- [Exercise description] Please return all the records exactly, with nothing left out.

(Front-end code edit data)

------------

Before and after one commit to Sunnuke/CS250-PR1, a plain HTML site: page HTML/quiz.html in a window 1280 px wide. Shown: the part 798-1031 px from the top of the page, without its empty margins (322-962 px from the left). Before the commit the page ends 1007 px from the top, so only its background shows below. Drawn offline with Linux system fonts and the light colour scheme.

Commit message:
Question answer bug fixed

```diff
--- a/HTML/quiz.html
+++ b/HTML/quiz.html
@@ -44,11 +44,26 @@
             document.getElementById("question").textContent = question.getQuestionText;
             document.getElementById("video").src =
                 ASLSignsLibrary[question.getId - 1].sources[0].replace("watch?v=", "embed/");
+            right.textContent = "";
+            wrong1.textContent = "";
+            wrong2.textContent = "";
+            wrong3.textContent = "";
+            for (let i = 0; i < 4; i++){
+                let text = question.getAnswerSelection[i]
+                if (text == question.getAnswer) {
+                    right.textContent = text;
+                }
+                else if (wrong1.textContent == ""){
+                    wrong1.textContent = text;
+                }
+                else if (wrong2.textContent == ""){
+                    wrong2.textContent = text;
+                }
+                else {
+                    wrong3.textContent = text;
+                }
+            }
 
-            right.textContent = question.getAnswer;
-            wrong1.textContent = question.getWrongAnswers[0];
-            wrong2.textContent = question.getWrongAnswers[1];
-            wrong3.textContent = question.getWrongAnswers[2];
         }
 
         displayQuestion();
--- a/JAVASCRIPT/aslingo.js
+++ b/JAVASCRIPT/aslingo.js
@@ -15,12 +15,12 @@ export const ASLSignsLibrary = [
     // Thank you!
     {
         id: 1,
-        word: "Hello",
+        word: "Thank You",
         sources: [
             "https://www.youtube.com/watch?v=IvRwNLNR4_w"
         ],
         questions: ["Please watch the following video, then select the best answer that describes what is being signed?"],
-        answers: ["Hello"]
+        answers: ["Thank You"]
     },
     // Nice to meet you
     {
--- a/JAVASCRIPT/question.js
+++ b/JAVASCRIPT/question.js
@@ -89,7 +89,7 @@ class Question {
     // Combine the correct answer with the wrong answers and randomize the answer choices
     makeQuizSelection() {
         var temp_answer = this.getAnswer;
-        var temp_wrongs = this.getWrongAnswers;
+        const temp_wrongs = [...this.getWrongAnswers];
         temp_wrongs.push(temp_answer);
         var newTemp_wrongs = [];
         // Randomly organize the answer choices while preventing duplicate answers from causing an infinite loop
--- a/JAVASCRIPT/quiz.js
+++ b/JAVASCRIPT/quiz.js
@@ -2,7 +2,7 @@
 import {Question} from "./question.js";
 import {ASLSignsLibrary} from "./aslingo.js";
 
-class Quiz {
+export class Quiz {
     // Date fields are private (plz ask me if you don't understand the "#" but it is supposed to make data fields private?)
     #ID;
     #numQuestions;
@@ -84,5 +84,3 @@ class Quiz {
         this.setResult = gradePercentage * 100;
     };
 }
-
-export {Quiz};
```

------------

- [Exercise solution]
Before and after one commit to Sunnuke/CS250-PR1, a plain HTML site: page HTML/quiz.html in a window 1280 px wide. Shown: the part 798-1031 px from the top of the page, without its empty margins (322-962 px from the left). Before the commit the page ends 1007 px from the top, so only its background shows below. Drawn offline with Linux system fonts and the light colour scheme.

Commit message:
Question answer bug fixed

```diff
--- a/HTML/quiz.html
+++ b/HTML/quiz.html
@@ -44,11 +44,26 @@
             document.getElementById("question").textContent = question.getQuestionText;
             document.getElementById("video").src =
                 ASLSignsLibrary[question.getId - 1].sources[0].replace("watch?v=", "embed/");
+            right.textContent = "";
+            wrong1.textContent = "";
+            wrong2.textContent = "";
+            wrong3.textContent = "";
+            for (let i = 0; i < 4; i++){
+                let text = question.getAnswerSelection[i]
+                if (text == question.getAnswer) {
+                    right.textContent = text;
+                }
+                else if (wrong1.textContent == ""){
+                    wrong1.textContent = text;
+                }
+                else if (wrong2.textContent == ""){
+                    wrong2.textContent = text;
+                }
+                else {
+                    wrong3.textContent = text;
+                }
+            }
 
-            right.textContent = question.getAnswer;
-            wrong1.textContent = question.getWrongAnswers[0];
-            wrong2.textContent = question.getWrongAnswers[1];
-            wrong3.textContent = question.getWrongAnswers[2];
         }
 
         displayQuestion();
--- a/JAVASCRIPT/aslingo.js
+++ b/JAVASCRIPT/aslingo.js
@@ -15,12 +15,12 @@ export const ASLSignsLibrary = [
     // Thank you!
     {
         id: 1,
-        word: "Hello",
+        word: "Thank You",
         sources: [
             "https://www.youtube.com/watch?v=IvRwNLNR4_w"
         ],
         questions: ["Please watch the following video, then select the best answer that describes what is being signed?"],
-        answers: ["Hello"]
+        answers: ["Thank You"]
     },
     // Nice to meet you
     {
--- a/JAVASCRIPT/question.js
+++ b/JAVASCRIPT/question.js
@@ -89,7 +89,7 @@ class Question {
     // Combine the correct answer with the wrong answers and randomize the answer choices
     makeQuizSelection() {
         var temp_answer = this.getAnswer;
-        var temp_wrongs = this.getWrongAnswers;
+        const temp_wrongs = [...this.getWrongAnswers];
         temp_wrongs.push(temp_answer);
         var newTemp_wrongs = [];
         // Randomly organize the answer choices while preventing duplicate answers from causing an infinite loop
--- a/JAVASCRIPT/quiz.js
+++ b/JAVASCRIPT/quiz.js
@@ -2,7 +2,7 @@
 import {Question} from "./question.js";
 import {ASLSignsLibrary} from "./aslingo.js";
 
-class Quiz {
+export class Quiz {
     // Date fields are private (plz ask me if you don't understand the "#" but it is supposed to make data fields private?)
     #ID;
     #numQuestions;
@@ -84,5 +84,3 @@ class Quiz {
         this.setResult = gradePercentage * 100;
     };
 }
-
-export {Quiz};
```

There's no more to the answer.